- **Exercise input**:
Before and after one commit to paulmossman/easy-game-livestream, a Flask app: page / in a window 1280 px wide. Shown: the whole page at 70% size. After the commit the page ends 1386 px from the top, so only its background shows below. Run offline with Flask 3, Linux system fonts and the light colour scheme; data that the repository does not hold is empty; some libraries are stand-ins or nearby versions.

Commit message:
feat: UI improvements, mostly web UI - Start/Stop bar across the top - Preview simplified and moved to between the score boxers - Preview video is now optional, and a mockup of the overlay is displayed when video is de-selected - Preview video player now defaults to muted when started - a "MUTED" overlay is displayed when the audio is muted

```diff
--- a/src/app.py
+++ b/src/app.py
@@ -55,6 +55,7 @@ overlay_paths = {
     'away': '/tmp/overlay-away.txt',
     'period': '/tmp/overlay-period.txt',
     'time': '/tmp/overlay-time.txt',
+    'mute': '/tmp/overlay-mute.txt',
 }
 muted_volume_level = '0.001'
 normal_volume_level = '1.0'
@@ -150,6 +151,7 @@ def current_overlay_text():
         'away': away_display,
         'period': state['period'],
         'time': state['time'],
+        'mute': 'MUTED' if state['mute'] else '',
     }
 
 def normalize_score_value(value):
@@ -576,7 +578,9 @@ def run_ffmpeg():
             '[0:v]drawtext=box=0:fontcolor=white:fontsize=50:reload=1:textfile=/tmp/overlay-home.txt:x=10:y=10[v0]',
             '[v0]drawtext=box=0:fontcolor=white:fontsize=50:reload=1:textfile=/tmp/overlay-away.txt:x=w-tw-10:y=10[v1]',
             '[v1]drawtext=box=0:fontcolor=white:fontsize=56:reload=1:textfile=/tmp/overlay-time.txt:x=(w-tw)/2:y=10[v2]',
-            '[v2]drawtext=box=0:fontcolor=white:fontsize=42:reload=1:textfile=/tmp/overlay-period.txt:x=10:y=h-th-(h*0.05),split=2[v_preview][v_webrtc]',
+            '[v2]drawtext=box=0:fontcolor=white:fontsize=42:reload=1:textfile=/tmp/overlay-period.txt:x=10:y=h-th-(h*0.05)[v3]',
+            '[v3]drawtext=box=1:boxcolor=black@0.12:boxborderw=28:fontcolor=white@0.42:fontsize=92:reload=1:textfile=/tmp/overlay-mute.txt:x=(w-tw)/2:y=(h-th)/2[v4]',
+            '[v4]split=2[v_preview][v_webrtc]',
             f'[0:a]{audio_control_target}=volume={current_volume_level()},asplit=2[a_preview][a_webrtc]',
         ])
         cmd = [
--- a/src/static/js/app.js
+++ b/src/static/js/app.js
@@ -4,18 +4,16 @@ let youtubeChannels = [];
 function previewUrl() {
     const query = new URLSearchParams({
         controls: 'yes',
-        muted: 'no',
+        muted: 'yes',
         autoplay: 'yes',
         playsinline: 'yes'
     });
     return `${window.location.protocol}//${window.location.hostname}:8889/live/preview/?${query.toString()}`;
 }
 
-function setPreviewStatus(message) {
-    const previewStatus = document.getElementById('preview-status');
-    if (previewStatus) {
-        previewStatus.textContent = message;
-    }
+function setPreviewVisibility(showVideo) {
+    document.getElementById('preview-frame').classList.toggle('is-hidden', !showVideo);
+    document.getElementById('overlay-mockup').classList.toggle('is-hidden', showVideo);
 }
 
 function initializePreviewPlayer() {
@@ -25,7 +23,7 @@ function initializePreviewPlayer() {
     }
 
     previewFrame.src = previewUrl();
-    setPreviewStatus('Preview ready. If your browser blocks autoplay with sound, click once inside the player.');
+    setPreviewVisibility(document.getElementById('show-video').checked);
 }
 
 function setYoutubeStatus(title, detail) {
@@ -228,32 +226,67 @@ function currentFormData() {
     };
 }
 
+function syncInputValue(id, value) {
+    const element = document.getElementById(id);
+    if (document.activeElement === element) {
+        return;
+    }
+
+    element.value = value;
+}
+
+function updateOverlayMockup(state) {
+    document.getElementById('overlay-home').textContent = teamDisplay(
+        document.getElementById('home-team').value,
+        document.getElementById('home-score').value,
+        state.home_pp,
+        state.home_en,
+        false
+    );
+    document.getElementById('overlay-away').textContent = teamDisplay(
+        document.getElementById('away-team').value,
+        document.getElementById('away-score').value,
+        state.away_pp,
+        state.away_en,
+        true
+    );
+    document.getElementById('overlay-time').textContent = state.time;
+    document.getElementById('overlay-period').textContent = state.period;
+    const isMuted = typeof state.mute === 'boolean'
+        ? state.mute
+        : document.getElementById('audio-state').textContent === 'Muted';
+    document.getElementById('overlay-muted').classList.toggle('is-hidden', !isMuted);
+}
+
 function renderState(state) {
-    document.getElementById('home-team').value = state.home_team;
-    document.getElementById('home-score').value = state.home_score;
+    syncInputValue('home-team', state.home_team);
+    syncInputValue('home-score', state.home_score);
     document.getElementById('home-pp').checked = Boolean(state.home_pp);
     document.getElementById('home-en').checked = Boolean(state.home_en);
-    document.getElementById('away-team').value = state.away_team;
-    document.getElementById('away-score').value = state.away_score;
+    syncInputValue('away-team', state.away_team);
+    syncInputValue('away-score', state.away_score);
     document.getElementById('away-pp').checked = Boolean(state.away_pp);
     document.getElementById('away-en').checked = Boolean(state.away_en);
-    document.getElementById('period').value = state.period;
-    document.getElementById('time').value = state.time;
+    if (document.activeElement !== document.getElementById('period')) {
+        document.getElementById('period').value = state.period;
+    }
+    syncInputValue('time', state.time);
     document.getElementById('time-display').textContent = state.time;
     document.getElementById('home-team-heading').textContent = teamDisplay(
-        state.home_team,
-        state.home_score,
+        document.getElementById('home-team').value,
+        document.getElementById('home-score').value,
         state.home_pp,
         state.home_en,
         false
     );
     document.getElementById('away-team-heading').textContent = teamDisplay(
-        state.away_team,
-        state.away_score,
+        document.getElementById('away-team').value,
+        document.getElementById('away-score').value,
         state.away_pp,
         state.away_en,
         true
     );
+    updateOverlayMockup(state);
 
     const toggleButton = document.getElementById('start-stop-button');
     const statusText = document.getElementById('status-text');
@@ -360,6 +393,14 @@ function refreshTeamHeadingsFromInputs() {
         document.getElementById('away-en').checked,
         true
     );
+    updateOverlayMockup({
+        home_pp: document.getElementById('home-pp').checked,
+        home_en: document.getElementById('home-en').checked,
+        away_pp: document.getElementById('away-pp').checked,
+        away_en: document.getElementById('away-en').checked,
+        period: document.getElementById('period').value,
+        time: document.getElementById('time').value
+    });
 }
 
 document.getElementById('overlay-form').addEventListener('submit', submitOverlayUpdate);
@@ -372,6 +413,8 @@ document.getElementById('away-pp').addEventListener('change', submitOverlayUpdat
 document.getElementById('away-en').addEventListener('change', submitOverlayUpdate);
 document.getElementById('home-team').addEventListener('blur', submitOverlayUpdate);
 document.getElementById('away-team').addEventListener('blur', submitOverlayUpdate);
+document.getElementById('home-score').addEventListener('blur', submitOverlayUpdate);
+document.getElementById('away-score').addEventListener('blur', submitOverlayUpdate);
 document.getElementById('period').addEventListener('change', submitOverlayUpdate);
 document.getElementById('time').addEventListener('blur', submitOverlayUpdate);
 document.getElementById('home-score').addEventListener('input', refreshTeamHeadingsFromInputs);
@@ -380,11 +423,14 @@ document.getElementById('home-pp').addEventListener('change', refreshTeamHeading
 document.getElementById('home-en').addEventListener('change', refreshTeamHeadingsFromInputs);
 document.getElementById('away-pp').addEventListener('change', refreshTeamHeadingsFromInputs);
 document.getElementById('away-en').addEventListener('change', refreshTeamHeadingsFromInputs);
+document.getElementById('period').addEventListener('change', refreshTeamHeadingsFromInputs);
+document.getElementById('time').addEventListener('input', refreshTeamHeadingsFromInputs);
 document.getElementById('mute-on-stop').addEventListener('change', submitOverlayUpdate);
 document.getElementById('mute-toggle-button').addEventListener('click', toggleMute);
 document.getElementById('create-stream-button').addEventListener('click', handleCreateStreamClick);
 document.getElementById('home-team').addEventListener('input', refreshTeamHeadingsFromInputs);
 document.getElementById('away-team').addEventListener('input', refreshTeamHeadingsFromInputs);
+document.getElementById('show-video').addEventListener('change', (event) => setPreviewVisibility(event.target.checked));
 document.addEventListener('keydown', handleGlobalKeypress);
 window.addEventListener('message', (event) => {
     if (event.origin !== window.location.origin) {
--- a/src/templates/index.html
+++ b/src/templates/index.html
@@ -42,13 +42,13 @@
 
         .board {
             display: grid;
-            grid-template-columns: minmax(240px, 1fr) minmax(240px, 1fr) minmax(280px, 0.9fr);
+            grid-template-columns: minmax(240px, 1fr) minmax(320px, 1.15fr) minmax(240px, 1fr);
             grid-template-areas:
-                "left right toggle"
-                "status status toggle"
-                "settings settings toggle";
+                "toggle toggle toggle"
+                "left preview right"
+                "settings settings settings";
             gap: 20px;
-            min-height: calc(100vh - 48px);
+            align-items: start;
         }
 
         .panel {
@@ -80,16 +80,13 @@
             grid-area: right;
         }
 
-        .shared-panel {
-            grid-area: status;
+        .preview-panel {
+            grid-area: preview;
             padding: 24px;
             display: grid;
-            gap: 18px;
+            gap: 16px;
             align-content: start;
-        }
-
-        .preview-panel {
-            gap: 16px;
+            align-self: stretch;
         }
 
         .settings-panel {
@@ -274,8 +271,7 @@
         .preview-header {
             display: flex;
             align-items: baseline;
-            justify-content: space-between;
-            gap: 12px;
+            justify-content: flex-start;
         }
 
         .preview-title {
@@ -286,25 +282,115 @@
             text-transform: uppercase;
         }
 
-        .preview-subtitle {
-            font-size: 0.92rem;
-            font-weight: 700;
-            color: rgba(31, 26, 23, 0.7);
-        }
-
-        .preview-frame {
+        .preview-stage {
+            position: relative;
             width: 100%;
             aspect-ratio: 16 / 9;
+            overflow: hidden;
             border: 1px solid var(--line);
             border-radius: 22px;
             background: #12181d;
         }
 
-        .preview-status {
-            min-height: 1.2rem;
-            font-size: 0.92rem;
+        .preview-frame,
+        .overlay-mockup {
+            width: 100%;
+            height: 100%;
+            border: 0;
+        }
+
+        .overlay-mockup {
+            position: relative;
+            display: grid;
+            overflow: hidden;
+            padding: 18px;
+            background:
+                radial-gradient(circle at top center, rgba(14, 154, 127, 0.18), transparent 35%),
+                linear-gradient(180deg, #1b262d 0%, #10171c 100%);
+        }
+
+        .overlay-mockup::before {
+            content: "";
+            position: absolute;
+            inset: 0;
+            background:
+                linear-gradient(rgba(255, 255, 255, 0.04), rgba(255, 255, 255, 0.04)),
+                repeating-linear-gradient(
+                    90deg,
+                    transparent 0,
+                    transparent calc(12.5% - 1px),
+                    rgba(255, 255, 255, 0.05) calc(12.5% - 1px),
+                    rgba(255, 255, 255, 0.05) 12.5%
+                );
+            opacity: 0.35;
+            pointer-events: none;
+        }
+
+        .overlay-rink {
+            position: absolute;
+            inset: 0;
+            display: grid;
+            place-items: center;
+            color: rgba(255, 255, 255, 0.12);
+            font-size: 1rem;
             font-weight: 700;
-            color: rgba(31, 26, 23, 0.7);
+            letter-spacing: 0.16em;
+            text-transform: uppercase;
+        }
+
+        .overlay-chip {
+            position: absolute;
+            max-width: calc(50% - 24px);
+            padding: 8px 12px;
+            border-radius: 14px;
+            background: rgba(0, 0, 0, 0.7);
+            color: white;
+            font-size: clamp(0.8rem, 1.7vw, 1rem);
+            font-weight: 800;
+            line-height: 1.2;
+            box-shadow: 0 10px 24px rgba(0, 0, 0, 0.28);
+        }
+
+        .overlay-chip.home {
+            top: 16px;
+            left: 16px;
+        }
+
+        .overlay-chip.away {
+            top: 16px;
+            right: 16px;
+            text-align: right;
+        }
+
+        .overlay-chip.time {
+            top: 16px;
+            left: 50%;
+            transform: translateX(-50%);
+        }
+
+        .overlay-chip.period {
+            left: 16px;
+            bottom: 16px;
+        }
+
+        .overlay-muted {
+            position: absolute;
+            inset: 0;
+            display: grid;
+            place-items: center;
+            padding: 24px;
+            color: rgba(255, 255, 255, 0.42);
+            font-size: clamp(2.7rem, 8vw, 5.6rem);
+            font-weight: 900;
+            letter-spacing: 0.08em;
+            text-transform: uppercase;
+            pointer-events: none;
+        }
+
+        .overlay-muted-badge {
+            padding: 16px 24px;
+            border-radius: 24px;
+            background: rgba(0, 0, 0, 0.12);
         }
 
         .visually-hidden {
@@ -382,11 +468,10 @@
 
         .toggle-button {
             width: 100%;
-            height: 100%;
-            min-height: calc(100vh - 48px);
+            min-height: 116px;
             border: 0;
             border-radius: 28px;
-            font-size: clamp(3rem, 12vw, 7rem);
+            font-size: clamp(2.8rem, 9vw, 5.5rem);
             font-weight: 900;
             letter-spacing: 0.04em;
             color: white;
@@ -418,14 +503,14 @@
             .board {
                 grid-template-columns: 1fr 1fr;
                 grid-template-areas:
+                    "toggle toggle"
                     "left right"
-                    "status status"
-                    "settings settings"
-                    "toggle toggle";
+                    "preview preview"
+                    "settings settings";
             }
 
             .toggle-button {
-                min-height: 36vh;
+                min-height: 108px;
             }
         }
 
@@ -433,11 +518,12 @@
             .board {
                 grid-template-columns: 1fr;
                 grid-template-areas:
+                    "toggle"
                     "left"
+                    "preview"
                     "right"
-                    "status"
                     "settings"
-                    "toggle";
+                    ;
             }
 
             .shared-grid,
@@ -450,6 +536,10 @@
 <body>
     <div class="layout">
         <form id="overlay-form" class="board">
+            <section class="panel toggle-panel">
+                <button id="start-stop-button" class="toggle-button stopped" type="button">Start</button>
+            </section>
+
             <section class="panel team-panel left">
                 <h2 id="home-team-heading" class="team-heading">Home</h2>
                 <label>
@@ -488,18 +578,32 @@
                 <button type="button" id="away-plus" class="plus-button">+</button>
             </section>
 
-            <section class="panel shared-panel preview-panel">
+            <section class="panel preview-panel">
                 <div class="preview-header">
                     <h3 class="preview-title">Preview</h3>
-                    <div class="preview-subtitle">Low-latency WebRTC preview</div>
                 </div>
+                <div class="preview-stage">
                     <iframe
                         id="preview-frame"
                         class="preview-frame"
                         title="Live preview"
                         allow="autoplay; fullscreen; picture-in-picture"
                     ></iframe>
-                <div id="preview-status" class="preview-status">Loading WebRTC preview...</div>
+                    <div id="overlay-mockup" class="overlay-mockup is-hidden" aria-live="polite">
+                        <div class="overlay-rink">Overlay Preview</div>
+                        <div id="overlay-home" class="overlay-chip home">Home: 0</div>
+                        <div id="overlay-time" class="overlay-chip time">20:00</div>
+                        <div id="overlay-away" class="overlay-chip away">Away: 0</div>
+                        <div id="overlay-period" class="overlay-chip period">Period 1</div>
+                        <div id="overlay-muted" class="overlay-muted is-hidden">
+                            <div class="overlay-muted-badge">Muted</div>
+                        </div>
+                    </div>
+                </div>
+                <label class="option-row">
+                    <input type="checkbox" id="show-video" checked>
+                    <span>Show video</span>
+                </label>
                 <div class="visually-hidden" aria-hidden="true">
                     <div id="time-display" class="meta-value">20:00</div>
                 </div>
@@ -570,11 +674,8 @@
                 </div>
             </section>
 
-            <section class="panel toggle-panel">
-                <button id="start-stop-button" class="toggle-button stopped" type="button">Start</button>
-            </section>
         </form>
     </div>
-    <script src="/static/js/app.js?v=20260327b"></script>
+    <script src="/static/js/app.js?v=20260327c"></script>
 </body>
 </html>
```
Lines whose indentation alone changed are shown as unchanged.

- **Task brief**: Collect the lines of the data that carry the word "window".

- **Result below**:
Before and after one commit to paulmossman/easy-game-livestream, a Flask app: page / in a window 1280 px wide. Shown: the whole page at 70% size. After the commit the page ends 1386 px from the top, so only its background shows below. Run offline with Flask 3, Linux system fonts and the light colour scheme; data that the repository does not hold is empty; some libraries are stand-ins or nearby versions.
     return `${window.location.protocol}//${window.location.hostname}:8889/live/preview/?${query.toString()}`;
 window.addEventListener('message', (event) => {
     if (event.origin !== window.location.origin) {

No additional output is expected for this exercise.